These are the reasons for ejections:

Reason 2014 2013
Abusive language 1 0
Arguing 6 0
Arguing ejection 3 0
Arguing replay review 19 1
Arguing warning 5 4
Balk 7 2
Balls and strikes 88 71
Base paths 6 34
Bench jockeying 1 4
Checked swing 18 10
Fair/foul call 5 5
Fighting 8 11
Home run call 2 0
Illegal substance 1 0
Interference 3 6
Threw at batter 20 18
Unsportsmanlike conduct 6 1
Obstruction 0 2
Other 0 3
Catch/trap 0 6

There are a couple caveats, the first being that UEFL introduced the concept of "unsportsmanlike conduct," one not used in Retrosheet descriptions. In addition, these descriptions are my attempts to group similar calls in umbrella categories -- if I were to use the Retrosheet descriptions as written, I'd have a different description for just about every ejection, and the UEFL data had explanations which I boiled down to a description. My categories are my attempt to meld the two.

An entirely new category for ejection emerges: "arguing the replay," one in which the manager/player/coach respectfully disagrees with the decision made after the review and wishes to extend the discussion. The number of abusive language calls decreased, but those very well could be part of the unsportsmanlike conduct calls. Quite frankly, a manager/player/coach who suggests an umpire might be engaged in Oedipal relations or encouraged to perform a solo act which is humanly impossible is probably being a tad unsportsmanlike.

Some things don't change — across baseball history, arguing balls and strikes is the number one reason for ejections, as well as possibly the greatest source of innovation in indecorous invectives in recent memory.
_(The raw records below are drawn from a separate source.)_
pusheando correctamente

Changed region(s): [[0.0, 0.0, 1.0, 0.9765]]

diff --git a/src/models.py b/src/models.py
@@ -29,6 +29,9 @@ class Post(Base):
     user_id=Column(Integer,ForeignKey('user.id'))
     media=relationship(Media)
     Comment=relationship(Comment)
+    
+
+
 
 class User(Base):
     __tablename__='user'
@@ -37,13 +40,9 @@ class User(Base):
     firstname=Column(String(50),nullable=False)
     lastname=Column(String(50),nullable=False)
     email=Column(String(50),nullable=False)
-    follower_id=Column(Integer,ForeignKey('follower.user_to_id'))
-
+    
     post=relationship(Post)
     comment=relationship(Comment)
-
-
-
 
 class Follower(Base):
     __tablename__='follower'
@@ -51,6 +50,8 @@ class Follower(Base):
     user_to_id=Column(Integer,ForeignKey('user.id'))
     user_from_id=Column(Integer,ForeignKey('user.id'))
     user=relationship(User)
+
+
Expanded review won't make this go away, and it certainly won't reduce ejections due to throwing at hitters, checked swings or fighting. It did drastically reduce the number of ejections due to calls on the base paths, since it's difficult (not impossible) to argue with what's in front of you — it just appears those ejections turned into the "argue the replay interpretation" variety.

It's only one year and far too soon to tell what difference expanded review will have. I'm not sure there was ever an expectation that it would speed up the game. Daren Willman's baseballsavant.com states there were 1,276 reviews in 2014, and even at a minute each (keep dreaming) this adds the equivalent of over seven games played assuming a three-hour game. I thought ejections might decrease because there would be less to argue about, but it appears to have added something else to argue over.
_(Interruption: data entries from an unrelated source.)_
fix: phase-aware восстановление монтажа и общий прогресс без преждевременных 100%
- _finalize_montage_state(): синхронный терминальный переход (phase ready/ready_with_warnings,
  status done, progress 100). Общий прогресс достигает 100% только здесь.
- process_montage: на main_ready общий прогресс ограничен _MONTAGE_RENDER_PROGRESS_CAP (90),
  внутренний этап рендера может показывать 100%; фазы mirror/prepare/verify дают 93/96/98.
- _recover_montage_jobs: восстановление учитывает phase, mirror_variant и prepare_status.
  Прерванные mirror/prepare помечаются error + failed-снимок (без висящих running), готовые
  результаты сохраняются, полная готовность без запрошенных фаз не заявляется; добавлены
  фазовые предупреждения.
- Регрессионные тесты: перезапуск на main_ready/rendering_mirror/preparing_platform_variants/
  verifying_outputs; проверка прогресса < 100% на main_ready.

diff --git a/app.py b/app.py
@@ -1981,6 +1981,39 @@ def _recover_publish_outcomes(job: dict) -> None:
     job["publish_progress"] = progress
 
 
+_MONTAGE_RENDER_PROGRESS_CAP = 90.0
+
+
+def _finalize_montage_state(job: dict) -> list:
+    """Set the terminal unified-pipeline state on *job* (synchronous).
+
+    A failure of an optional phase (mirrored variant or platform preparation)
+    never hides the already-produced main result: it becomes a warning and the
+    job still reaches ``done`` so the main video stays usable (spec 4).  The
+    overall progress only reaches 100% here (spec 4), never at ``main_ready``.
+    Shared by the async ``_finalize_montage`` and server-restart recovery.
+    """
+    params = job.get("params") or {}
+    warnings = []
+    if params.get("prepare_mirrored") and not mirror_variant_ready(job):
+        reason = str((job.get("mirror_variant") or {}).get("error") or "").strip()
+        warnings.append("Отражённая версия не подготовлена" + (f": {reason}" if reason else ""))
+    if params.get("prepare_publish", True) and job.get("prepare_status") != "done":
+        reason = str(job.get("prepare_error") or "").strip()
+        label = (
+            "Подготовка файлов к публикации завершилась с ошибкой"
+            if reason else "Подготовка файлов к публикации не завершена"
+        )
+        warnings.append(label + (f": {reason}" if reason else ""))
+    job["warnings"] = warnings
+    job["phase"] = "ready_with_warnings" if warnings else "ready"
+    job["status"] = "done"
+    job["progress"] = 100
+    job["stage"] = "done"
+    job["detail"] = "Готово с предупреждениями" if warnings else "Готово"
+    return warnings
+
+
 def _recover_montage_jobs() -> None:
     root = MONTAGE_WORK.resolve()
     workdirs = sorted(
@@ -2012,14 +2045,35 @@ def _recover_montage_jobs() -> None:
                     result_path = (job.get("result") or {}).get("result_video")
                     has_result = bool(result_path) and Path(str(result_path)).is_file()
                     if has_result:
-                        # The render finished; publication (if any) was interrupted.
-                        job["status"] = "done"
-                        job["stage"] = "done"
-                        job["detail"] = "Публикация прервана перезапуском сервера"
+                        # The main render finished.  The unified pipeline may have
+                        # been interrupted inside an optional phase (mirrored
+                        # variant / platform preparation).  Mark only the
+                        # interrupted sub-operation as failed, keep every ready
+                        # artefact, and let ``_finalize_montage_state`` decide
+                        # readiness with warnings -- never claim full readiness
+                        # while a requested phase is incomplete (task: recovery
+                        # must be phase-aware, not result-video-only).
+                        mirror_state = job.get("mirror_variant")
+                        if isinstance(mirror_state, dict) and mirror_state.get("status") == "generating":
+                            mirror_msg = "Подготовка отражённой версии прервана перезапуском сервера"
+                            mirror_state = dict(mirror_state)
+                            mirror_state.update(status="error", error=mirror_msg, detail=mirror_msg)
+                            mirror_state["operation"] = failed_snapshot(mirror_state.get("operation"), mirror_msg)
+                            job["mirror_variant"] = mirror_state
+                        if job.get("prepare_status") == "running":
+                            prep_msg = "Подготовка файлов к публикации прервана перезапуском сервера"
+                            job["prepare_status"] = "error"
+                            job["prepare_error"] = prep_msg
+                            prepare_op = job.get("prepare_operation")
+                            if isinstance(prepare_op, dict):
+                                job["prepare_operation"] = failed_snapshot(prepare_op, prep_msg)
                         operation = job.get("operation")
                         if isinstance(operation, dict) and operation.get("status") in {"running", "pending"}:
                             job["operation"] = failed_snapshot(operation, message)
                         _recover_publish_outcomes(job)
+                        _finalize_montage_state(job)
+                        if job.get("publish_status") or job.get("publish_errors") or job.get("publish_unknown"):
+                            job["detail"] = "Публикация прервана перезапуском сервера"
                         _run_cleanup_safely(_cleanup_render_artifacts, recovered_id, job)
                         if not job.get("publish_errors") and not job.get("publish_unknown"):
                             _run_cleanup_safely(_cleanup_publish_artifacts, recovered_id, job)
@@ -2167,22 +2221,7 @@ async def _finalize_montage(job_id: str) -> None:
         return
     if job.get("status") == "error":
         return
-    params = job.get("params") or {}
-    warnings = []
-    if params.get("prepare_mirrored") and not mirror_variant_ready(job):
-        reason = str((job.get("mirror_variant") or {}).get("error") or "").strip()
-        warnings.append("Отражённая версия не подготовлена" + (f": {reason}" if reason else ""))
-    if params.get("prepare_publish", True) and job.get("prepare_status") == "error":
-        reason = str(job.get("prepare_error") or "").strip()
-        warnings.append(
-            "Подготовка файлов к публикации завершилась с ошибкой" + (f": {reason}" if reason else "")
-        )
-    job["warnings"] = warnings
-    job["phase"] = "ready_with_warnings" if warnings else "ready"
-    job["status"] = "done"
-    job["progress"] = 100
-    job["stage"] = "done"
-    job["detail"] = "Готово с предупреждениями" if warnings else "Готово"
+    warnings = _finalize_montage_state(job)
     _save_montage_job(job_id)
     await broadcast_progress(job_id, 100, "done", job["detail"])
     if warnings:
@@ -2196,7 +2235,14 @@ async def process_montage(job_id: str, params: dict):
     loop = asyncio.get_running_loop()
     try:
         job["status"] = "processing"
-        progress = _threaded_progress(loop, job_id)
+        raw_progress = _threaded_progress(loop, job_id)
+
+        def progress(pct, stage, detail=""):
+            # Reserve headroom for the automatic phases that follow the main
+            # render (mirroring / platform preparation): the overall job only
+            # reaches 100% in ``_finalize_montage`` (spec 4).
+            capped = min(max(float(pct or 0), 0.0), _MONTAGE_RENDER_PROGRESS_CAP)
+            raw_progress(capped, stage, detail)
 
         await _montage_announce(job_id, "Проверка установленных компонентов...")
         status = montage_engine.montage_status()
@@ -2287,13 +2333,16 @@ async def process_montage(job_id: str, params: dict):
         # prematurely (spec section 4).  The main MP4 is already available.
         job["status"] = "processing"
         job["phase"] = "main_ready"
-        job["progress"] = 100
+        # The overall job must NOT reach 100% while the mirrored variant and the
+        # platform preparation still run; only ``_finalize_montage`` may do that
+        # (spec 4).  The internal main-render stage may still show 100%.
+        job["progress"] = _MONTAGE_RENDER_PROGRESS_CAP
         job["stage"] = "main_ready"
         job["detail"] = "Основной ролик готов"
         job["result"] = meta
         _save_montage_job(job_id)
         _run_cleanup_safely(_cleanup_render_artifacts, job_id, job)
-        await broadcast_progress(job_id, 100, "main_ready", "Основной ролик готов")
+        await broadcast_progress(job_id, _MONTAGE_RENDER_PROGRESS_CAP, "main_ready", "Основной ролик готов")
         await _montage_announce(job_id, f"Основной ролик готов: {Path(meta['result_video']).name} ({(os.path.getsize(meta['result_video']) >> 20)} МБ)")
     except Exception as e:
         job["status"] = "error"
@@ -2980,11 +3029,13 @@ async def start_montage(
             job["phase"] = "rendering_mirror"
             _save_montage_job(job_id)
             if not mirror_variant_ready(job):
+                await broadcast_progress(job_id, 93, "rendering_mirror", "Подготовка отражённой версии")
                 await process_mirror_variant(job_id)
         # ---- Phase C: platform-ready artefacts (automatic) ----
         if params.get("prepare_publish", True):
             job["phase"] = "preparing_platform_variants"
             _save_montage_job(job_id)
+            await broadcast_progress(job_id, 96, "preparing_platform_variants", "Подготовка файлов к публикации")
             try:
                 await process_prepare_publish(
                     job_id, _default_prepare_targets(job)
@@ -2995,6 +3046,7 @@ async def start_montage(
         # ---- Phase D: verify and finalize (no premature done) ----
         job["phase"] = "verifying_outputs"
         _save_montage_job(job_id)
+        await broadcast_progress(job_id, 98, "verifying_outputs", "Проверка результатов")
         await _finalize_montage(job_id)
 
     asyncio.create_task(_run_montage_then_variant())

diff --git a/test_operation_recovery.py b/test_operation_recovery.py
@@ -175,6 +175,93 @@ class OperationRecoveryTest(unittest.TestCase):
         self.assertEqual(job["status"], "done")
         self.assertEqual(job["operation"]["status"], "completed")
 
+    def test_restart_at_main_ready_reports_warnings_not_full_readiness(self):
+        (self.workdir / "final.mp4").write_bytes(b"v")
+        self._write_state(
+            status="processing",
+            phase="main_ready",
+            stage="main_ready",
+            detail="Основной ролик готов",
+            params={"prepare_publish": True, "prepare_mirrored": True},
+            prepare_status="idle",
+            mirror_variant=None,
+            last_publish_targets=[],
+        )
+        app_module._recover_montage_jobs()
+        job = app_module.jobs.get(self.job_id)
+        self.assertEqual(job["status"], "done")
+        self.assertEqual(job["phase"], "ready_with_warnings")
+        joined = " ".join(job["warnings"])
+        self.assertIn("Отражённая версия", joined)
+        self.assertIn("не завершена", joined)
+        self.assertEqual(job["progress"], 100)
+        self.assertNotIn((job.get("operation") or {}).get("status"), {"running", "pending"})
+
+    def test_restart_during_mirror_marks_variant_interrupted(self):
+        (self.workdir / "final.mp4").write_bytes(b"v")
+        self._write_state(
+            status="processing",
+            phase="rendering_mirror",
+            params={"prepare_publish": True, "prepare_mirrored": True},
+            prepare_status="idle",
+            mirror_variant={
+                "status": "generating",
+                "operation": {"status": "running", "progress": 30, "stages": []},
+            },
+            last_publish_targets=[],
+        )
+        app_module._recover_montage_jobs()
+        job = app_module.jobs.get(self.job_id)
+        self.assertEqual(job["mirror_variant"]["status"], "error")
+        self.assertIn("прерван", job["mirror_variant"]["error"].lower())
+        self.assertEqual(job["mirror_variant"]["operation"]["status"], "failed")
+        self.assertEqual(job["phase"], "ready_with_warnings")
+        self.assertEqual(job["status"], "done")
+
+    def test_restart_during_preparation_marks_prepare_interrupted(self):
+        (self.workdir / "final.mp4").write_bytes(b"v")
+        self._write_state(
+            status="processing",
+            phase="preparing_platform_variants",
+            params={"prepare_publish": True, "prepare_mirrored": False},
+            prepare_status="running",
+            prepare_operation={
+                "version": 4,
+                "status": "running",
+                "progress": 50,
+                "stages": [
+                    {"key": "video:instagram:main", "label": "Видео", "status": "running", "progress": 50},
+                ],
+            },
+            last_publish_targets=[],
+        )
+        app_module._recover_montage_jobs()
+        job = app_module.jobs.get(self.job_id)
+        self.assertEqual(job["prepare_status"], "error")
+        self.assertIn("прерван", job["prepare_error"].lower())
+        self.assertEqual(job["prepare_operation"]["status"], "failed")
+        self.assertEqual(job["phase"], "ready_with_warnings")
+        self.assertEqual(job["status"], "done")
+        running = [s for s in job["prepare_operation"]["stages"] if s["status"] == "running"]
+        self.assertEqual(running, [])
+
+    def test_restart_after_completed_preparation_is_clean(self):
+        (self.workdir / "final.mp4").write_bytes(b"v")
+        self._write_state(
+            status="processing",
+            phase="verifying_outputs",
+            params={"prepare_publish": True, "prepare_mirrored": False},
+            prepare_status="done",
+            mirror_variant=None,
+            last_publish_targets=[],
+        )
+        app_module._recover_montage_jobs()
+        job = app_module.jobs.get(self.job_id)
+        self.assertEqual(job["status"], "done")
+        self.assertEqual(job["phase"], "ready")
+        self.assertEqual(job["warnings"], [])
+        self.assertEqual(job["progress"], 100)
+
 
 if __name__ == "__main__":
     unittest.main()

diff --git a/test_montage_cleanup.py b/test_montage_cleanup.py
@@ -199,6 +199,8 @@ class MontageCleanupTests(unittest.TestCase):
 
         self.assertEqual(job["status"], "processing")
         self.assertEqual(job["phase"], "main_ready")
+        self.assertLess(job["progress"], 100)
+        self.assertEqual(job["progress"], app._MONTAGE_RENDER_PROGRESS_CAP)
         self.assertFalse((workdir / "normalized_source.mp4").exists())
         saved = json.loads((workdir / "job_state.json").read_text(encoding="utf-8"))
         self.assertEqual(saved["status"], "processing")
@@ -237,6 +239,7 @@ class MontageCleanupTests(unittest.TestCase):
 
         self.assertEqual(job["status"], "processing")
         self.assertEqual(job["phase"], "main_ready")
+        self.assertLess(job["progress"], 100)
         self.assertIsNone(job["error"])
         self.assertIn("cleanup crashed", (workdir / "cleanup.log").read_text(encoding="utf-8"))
An article ran on Wednesday at The Hardball Times that covers similar territory and goes into far greater detail than I did. I highly recommend reading it. I'm not a huge fan of either ejections or the behavior that causes them — get ejected in the NFL and there's a small FedEx package with a big fine from the league office on its way. I'd prefer baseball stated that arguing in the game is over; you can protest and make your case like in other sports, but no other sport allows a coach to run onto the field at will and keep jawing away, and I'm unclear as to what this adds to the game. If one of the intentions of expanded replay was to reduce the number of injections, it sure didn't achieve that objective in 2014.

Information on the almost-15,000 ejections that have been tabulated by Retrosheet are shown in this data viz. It's not great and I'm still working on how to best graphically depict the data, but it's something.

All data from Retrosheet and Umpire Ejection Fantasy League. Any mistakes in gathering, amalgamating or ejection classification are the author's.

Scott Lindholm lives in Davenport, IA. Follow him on Twitter @ScottLindholm.